MSEC designed a format to ensure all voices were heard and to collect the “wisdom” of the entire group. It consisted of 20-minute sessions of small-group discussions with one question per table. People rotated to different tables and added to the previous conversations, thereby building off the earlier group discussion. The 10 questions in the morning were designed to uncover the Millennial experience in work and life. Participants talked about how they like to be supervised, the best learning environments, their expectations from employers, handling stress, and ways to stay engaged and motivated at work.
In the afternoon, individuals in the groups presented questions. They created the subjects and talked about anything that was pertinent, again in small groups. One topic was how Millennials can effectively work with Baby Boomers. Another was what kind of onboarding program would keep Millennials motivated and wanting to stay with the company.
While we can’t generalize about all Millennials, some key themes emerged from this group of 68:
- Millennials want their leaders to earn their respect, which is accomplished in several ways: a) committing to transparency, b) the use of constant and open communication, and c) providing regular feedback. Millennials want to be inspired by their leaders. They want their leaders to be passionate and positive role models.
- Millennials find it challenging to gain respect from both management and customers because of their age.
- Millennials feel wrongly stereotyped when people say, “They act entitled and are non-committal.” On the other hand, Millennials realize they also benefit from positive stereotypes. The perception is that Millennials are: a) tech-savvy, b) entrepreneurial, c) capable, and d) optimistic.
- Millennials want to know what is expected of them and given flexibility to complete a task.
- Millennials don’t see compensation as just money. Compensation is the ability to enjoy work-life balance, which equates to more time and flexibility to focus on life outside of work. Millennials also believe they receive valuable compensation when the organization helps them live a healthier lifestyle with benefits such as health, vision, and dental insurance and a wellness program. Millennials experience a sense of compensation when they experience internal satisfaction from the intangibles, such as the feeling they are needed at work.
- Millennials want constant and continuous feedback. They want to know where they are hitting the mark and how they can improve. Constructive feedback is preferred because it helps them grow professionally.
- Regular face time with the supervisor, through goal-setting and/or regular meetings, is very important. They like leaders to take an interest in them as individuals and develop them with training and new skills.
- Millennials believe that work should provide a platform and opportunity to explore who they are and what they want to be, both personally and professionally. They want coaches and mentors at work: people they can look up to and learn from.
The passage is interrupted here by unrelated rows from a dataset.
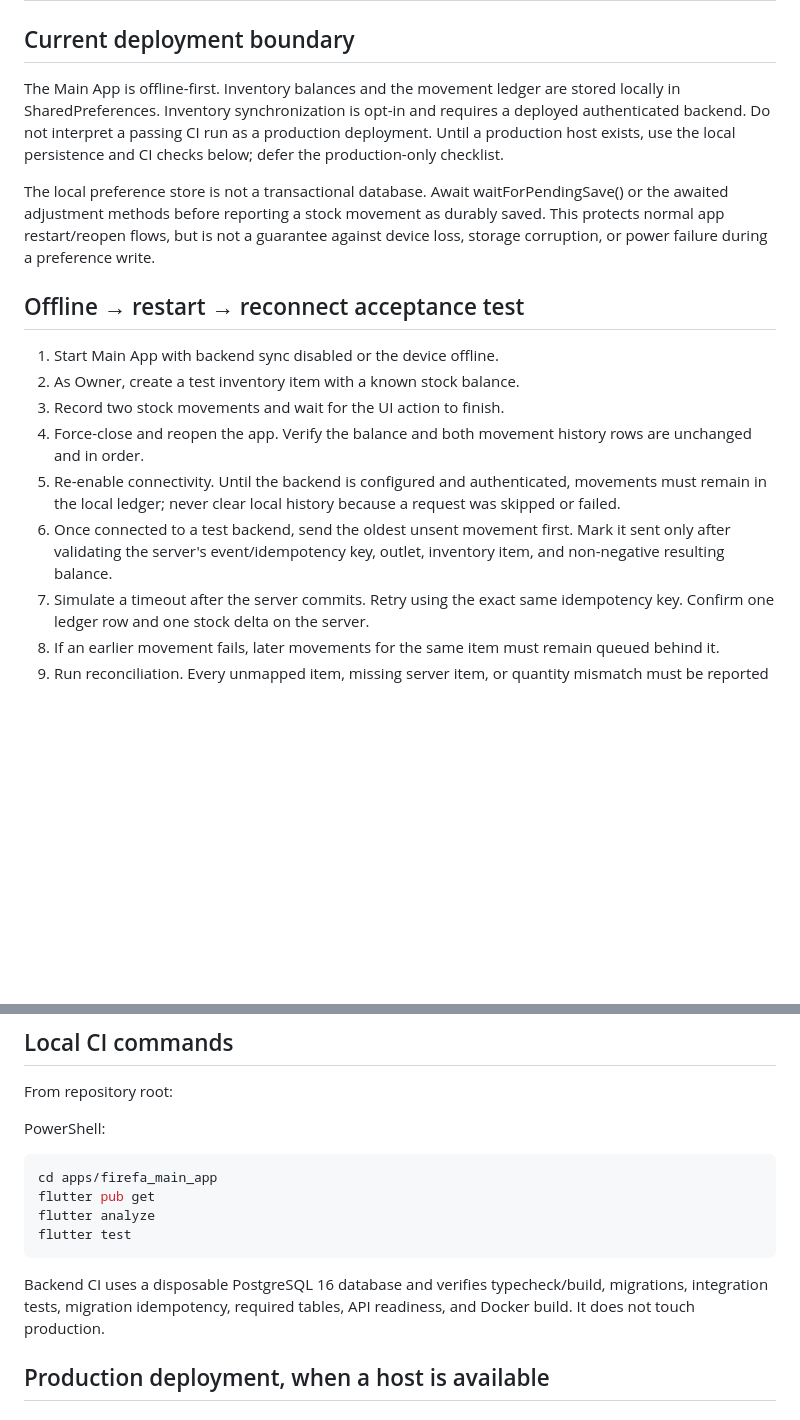
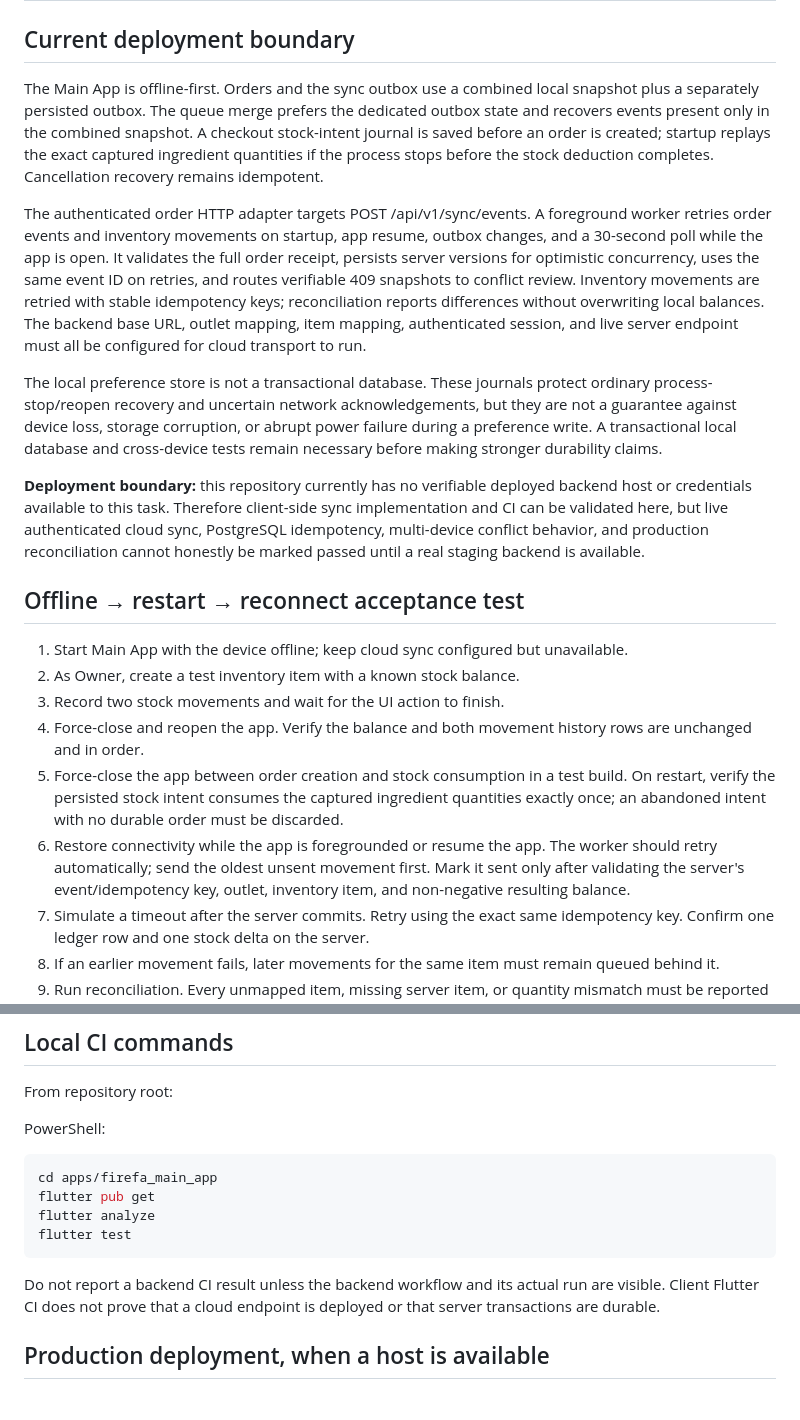
Before and after one commit to firefa123/FIREFA-9580220, a Markdown page: docs/operations/stage-5-offline-recovery.md, 2 parts joined by grey strips. Rendered like a GitHub page; blank space fills up the shorter version.

Commit message:
Document offline sync recovery and live backend verification boundary

```diff
--- a/docs/operations/stage-5-offline-recovery.md
+++ b/docs/operations/stage-5-offline-recovery.md
@@ -2,18 +2,22 @@
 
 ## Current deployment boundary
 
-The Main App is offline-first. Inventory balances and the movement ledger are stored locally in SharedPreferences. Inventory synchronization is opt-in and requires a deployed authenticated backend. Do not interpret a passing CI run as a production deployment. Until a production host exists, use the local persistence and CI checks below; defer the production-only checklist.
+The Main App is offline-first. Orders and the sync outbox use a combined local snapshot plus a separately persisted outbox. The queue merge prefers the dedicated outbox state and recovers events present only in the combined snapshot. A checkout stock-intent journal is saved before an order is created; startup replays the exact captured ingredient quantities if the process stops before the stock deduction completes. Cancellation recovery remains idempotent.
 
-The local preference store is not a transactional database. Await waitForPendingSave() or the awaited adjustment methods before reporting a stock movement as durably saved. This protects normal app restart/reopen flows, but is not a guarantee against device loss, storage corruption, or power failure during a preference write.
+The authenticated order HTTP adapter targets POST /api/v1/sync/events. A foreground worker retries order events and inventory movements on startup, app resume, outbox changes, and a 30-second poll while the app is open. It validates the full order receipt, persists server versions for optimistic concurrency, uses the same event ID on retries, and routes verifiable 409 snapshots to conflict review. Inventory movements are retried with stable idempotency keys; reconciliation reports differences without overwriting local balances. The backend base URL, outlet mapping, item mapping, authenticated session, and live server endpoint must all be configured for cloud transport to run.
+
+The local preference store is not a transactional database. These journals protect ordinary process-stop/reopen recovery and uncertain network acknowledgements, but they are not a guarantee against device loss, storage corruption, or abrupt power failure during a preference write. A transactional local database and cross-device tests remain necessary before making stronger durability claims.
+
+**Deployment boundary:** this repository currently has no verifiable deployed backend host or credentials available to this task. Therefore client-side sync implementation and CI can be validated here, but live authenticated cloud sync, PostgreSQL idempotency, multi-device conflict behavior, and production reconciliation cannot honestly be marked passed until a real staging backend is available.
 
 ## Offline → restart → reconnect acceptance test
 
-1. Start Main App with backend sync disabled or the device offline.
+1. Start Main App with the device offline; keep cloud sync configured but unavailable.
 2. As Owner, create a test inventory item with a known stock balance.
 3. Record two stock movements and wait for the UI action to finish.
 4. Force-close and reopen the app. Verify the balance and both movement history rows are unchanged and in order.
-5. Re-enable connectivity. Until the backend is configured and authenticated, movements must remain in the local ledger; never clear local history because a request was skipped or failed.
-6. Once connected to a test backend, send the oldest unsent movement first. Mark it sent only after validating the server's event/idempotency key, outlet, inventory item, and non-negative resulting balance.
+5. Force-close the app between order creation and stock consumption in a test build. On restart, verify the persisted stock intent consumes the captured ingredient quantities exactly once; an abandoned intent with no durable order must be discarded.
+6. Restore connectivity while the app is foregrounded or resume the app. The worker should retry automatically; send the oldest unsent movement first. Mark it sent only after validating the server's event/idempotency key, outlet, inventory item, and non-negative resulting balance.
 7. Simulate a timeout after the server commits. Retry using the exact same idempotency key. Confirm one ledger row and one stock delta on the server.
 8. If an earlier movement fails, later movements for the same item must remain queued behind it.
 9. Run reconciliation. Every unmapped item, missing server item, or quantity mismatch must be reported for review; never overwrite stock balances automatically.
@@ -31,7 +35,7 @@ flutter analyze
 flutter test
 ~~~
 
-Backend CI uses a disposable PostgreSQL 16 database and verifies typecheck/build, migrations, integration tests, migration idempotency, required tables, API readiness, and Docker build. It does not touch production.
+Do not report a backend CI result unless the backend workflow and its actual run are visible. Client Flutter CI does not prove that a cloud endpoint is deployed or that server transactions are durable.
 
 ## Production deployment, when a host is available
 
```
- Millennials want to change the perception that they are “lazy.” It is important for Millennials to be proactive in finding solutions.
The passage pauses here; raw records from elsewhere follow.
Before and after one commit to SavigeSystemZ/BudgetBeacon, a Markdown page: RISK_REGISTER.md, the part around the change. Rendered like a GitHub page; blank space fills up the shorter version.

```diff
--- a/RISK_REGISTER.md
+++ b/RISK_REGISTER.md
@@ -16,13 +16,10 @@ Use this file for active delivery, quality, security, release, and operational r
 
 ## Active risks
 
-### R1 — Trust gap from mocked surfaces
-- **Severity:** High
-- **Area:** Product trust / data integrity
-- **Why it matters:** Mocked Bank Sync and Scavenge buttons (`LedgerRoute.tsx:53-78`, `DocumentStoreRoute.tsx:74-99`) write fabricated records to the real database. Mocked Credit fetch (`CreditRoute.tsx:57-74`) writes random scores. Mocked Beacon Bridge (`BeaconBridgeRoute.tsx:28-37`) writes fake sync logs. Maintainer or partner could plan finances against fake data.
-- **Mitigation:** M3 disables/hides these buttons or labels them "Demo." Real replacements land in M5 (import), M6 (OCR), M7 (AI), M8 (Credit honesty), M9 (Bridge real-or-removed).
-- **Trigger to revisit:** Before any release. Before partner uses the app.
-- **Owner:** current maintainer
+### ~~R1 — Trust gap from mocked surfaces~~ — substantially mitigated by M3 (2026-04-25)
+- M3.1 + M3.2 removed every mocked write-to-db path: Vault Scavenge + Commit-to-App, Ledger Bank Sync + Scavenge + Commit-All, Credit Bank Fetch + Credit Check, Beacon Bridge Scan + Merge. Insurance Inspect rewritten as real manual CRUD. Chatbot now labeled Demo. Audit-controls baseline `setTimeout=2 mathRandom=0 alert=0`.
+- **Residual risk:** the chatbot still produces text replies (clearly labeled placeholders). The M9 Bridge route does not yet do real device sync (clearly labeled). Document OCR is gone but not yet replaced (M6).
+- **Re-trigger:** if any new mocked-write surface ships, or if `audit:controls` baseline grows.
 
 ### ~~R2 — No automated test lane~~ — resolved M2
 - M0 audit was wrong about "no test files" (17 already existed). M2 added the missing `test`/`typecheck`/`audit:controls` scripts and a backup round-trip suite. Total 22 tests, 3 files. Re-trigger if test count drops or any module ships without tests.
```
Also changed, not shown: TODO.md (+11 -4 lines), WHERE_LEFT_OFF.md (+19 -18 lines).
- They want to be challenged and have an opportunity to use their creativity to better themselves and their organization. If these Millennials don’t see opportunities for growth with their current employer, they will look elsewhere.
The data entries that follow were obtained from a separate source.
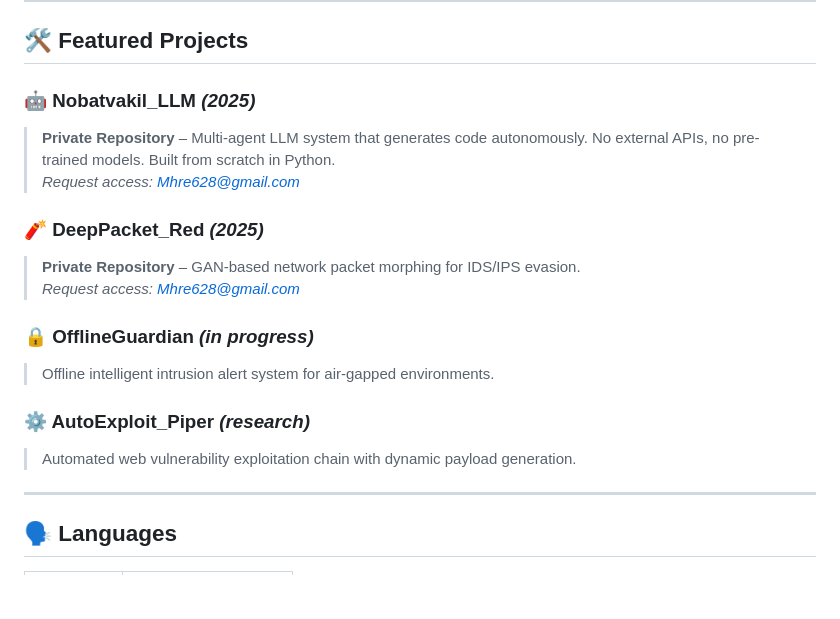
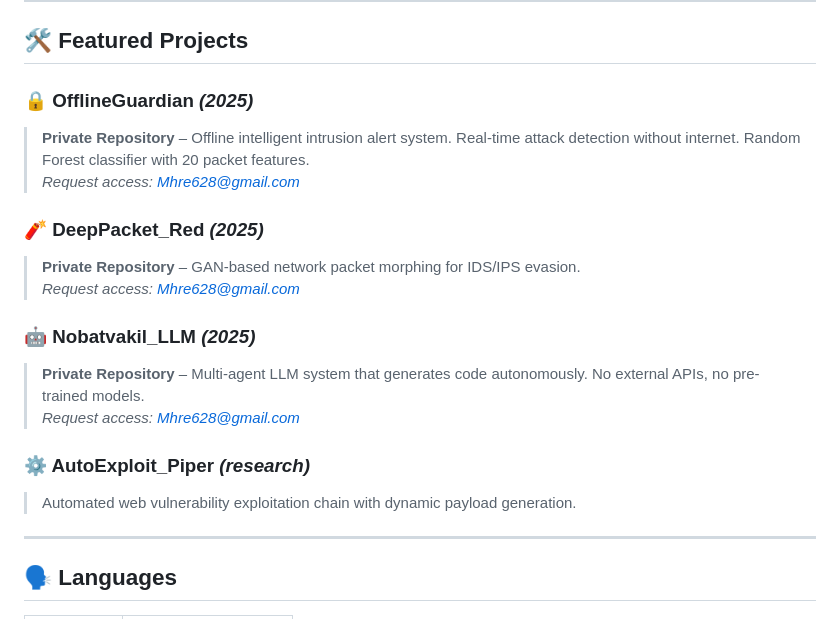
Before and after one commit to mhrezaeii/Mhrezaeii, a Markdown page: README.md, the part around the change. Drawn GitHub-style; blank space fills up the shorter version.

```diff
--- a/README.md
+++ b/README.md
@@ -65,19 +65,21 @@ No formal certificates — just **working code, real projects, and continuous le
 
 ## 🛠️ Featured Projects
 
-### 🤖 Nobatvakil_LLM *(2025)*
-> **Private Repository** – Multi-agent LLM system that generates code autonomously. No external APIs, no pre-trained models. Built from scratch in Python.
+### 🔒 OfflineGuardian *(2025)*
+> **Private Repository** – Offline intelligent intrusion alert system. Real-time attack detection without internet. Random Forest classifier with 20 packet features.
 > *Request access: [Mhre628@gmail.com](mailto:Mhre628@gmail.com)*
 
 ### 🧨 DeepPacket_Red *(2025)*
 > **Private Repository** – GAN-based network packet morphing for IDS/IPS evasion.
 > *Request access: [Mhre628@gmail.com](mailto:Mhre628@gmail.com)*
 
-### 🔒 OfflineGuardian *(in progress)*
-> Offline intelligent intrusion alert system for air-gapped environments.
+### 🤖 Nobatvakil_LLM *(2025)*
+> **Private Repository** – Multi-agent LLM system that generates code autonomously. No external APIs, no pre-trained models.
+> *Request access: [Mhre628@gmail.com](mailto:Mhre628@gmail.com)*
 
 ### ⚙️ AutoExploit_Piper *(research)*
 > Automated web vulnerability exploitation chain with dynamic payload generation.
+>
 ---
 
 ## 🗣️ Languages
```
- The two key words for Millennials in their work environment are flexibility and freedom. Millennials would like to see flexibility around work-life balance, the ability to work from home, and the development of new ways of doing things.
- Accountability and work ethic are paramount to Millennials. They want consistency across all departments and would like cross training and promotions offered to those who work the hardest, as opposed to those who have been there the longest.
- They wonder if there is a way to balance work structure and update the “outdated” and sometimes inefficient models organizations use for operations, procedures, and work compensation policies.
- Millennials want management to let them do their jobs and trust that it will get done right.
- Cutting edge innovation is crucial. They want trust, honesty, and candor with healthy discussions.
- Teamwork is also a key component to work relationships. Millennials want to see that the team is moving forward and making decisions together.
- Management transparency is imperative, which means Millennials want to understand the “Whys” behind the “Whats.”
- Keep the trainings short, varied, interactive, with hands-on exercises and a personal touch. The learning environment needs to be a safe place to ask questions and where it is okay to make mistakes.
- Millennials generally believe that the connection to the people in a company is the most important aspect of work. They are loyal to the people in the organization. Loyalty to the company itself is secondary.
We encourage you to take this information, embrace your emerging Millennial leaders, and think about how you can innovate. The work environment is changing as Millennials become the majority workforce generation. Consider what shifts are good for your organization and support this critical set of new leaders.
The full Executive Summary Report is available on our website. Please let us know if we can assist you in working with this amazing group of employees.